The third answer is that you want to have the most powerful 1964Verbruhten Hund Sport in the club/region/country/world. You want to be able to offer boasts like “Yep, I had it on the dyno and confirmed that it is blazingly fast. It’s getting 55 HP to the rear wheels !”, or “That’s nothing, you should see the monster that Fred is building. It’s not finished yet because he needs a rear end from a Euclid to handle the power“, or Just last week on the rally, I blew the doors off Mike’s 2CV !”, or “After breakfast, I blitzed the quarter mile. Then we had lunch !”. There are ooohs and aaaahs and nods of admiration for those that have the fastest version of an old machine.
The fourth answer is because you can. More is better. It’s basic math. This often comes about from sitting around in a garage drinking, and begins with sentences like “What are you gonna do with that old…?” or “What would Chapman do?”, or “You know what would be freakin outrageous.. ?”, or “I bet you could fit a turbo right here..”, or “Did you just dare me to do that ?”.

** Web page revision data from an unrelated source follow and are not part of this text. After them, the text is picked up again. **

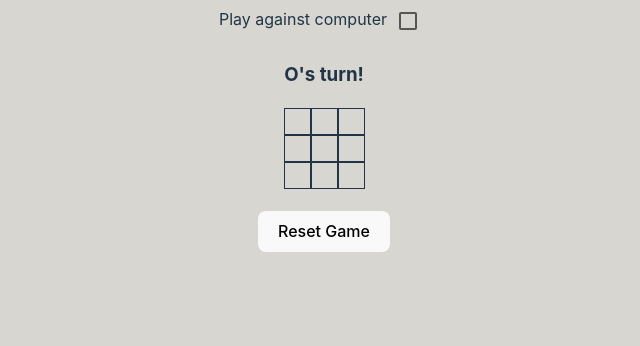
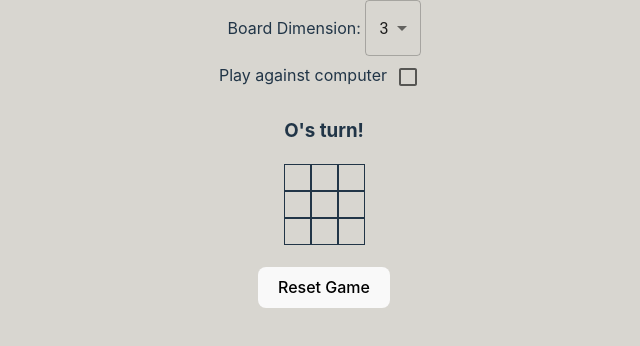
Before and after one commit to klausebergeron/klauseb, a React (Vite) app: page /projects/tttgame in a window 1280 px wide. Shown: the top 346 px of the page, without its empty margins (316-956 px from the left). Built offline with nearby package versions, Linux system fonts and the light colour scheme; no server answers; what aws-amplify would draw is missing.

Commit message:
Make board dimensions selectable from 3-7

```diff
--- a/src/pages/ProjectsPage/TTT.tsx
+++ b/src/pages/ProjectsPage/TTT.tsx
@@ -1,6 +1,8 @@
 import "../../styles/ttt.less";
 import { useState, useEffect } from "react";
 import Checkbox from "@mui/material/Checkbox";
+import Select, { SelectChangeEvent } from "@mui/material/Select";
+import { MenuItem } from "@mui/material";
 //-1 is empty space
 //0 = O
 //1 = X
@@ -11,7 +13,7 @@ export const TIE_GAME_MSG = "Tie Game!";
 export function checkBoard(board: number[][], moves: number): string {
   if (checkWin(board, 0)) return O_WIN_MSG;
   else if (checkWin(board, 1)) return X_WIN_MSG;
-  if (moves >= 9) return TIE_GAME_MSG;
+  if (moves >= board.length * board.length) return TIE_GAME_MSG;
   else return "";
 }
 
@@ -156,12 +158,13 @@ export const computerGetNextMove = (board: number[][]): number[] => {
   return [x, y];
 };
 
+//---------------------------------------------------------------------------------------------startclass
 const TTT = () => {
-  const boardDimension = 3;
+  const [boardDimension, setBoardDimension] = useState<number>(3);
   const [turn, setTurn] = useState<0 | 1>(0);
   const [againstComputer, setAgainstComputer] = useState<boolean>(false);
   const [board, setBoard] = useState<number[][]>(
-    Array.from({ length: boardDimension }, () => Array(boardDimension).fill(-1))
+    Array.from({ length: 3 }, () => Array(3).fill(-1))
   );
   const [gameOverMsg, setGameOverMsg] = useState<string>("");
   const [moves, setMoves] = useState<number>(0);
@@ -192,11 +195,10 @@ const TTT = () => {
   }, [moves]);
 
   const resetBoard = () => {
-    setBoard(
-      Array.from({ length: boardDimension }, () =>
+    const newBoard = Array.from({ length: boardDimension }, () =>
       Array(boardDimension).fill(-1)
-      )
     );
+    setBoard(newBoard);
     setMoves(0);
     setGameOverMsg("");
     setTurn(0);
@@ -204,10 +206,29 @@ const TTT = () => {
 
   useEffect(() => {
     resetBoard();
-  }, [againstComputer]);
+  }, [againstComputer, boardDimension]);
+
+  const handleDimensionUpdate = (event: SelectChangeEvent) => {
+    setBoardDimension(+event.target.value);
+  };
 
   return (
     <>
+      <div>
+        <label>Board Dimension: </label>
+        <Select
+          id={"grid-dimension-select"}
+          value={boardDimension.toString()}
+          label="Board Dimension"
+          onChange={handleDimensionUpdate}
+        >
+          <MenuItem value={3}>3</MenuItem>
+          <MenuItem value={4}>4</MenuItem>
+          <MenuItem value={5}>5</MenuItem>
+          <MenuItem value={6}>6</MenuItem>
+          <MenuItem value={7}>7</MenuItem>
+        </Select>
+      </div>
       <div>
         <label>Play against computer</label>
         <Checkbox
@@ -224,14 +245,20 @@ const TTT = () => {
         )}
       </div>
       <div className="ttt-board">
-        {Array(boardDimension)
+        {board &&
+          board.length === boardDimension &&
+          Array(boardDimension)
             .fill(0)
             .map((_, x) => (
               <div key={x} className="column">
                 {Array(boardDimension)
                   .fill(0)
                   .map((_, y) => (
-                  <div key={y} className="cell" onClick={() => makeMove(x, y)}>
+                    <div
+                      key={y}
+                      className="cell"
+                      onClick={() => makeMove(x, y)}
+                    >
                       {board[x][y] === 0 ? "O" : board[x][y] === 1 ? "X" : ""}
                     </div>
                   ))}
```
Lines whose indentation alone changed are shown as unchanged.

The fifth and final answer is that we have an innate need to go faster. Faster than stock, faster than the next guy or gal, faster than the last run, just faster. The guys and gals at the extremes (“I’m telling you Nick, with a little fab work that M5 engine drops right into the Isetta engine bay, I measured it.”) are just the rest of us with more imagination, or zeal, or money, or screws loose. I have always thought it would be cool to have a bone stock properly tuned example of all of the vehicles that I have owned, and then have another that could be tastefully and subtly modified, and then a third that would be the outback steakhouse version (no rules, just right). This way my inner selves could all have fun.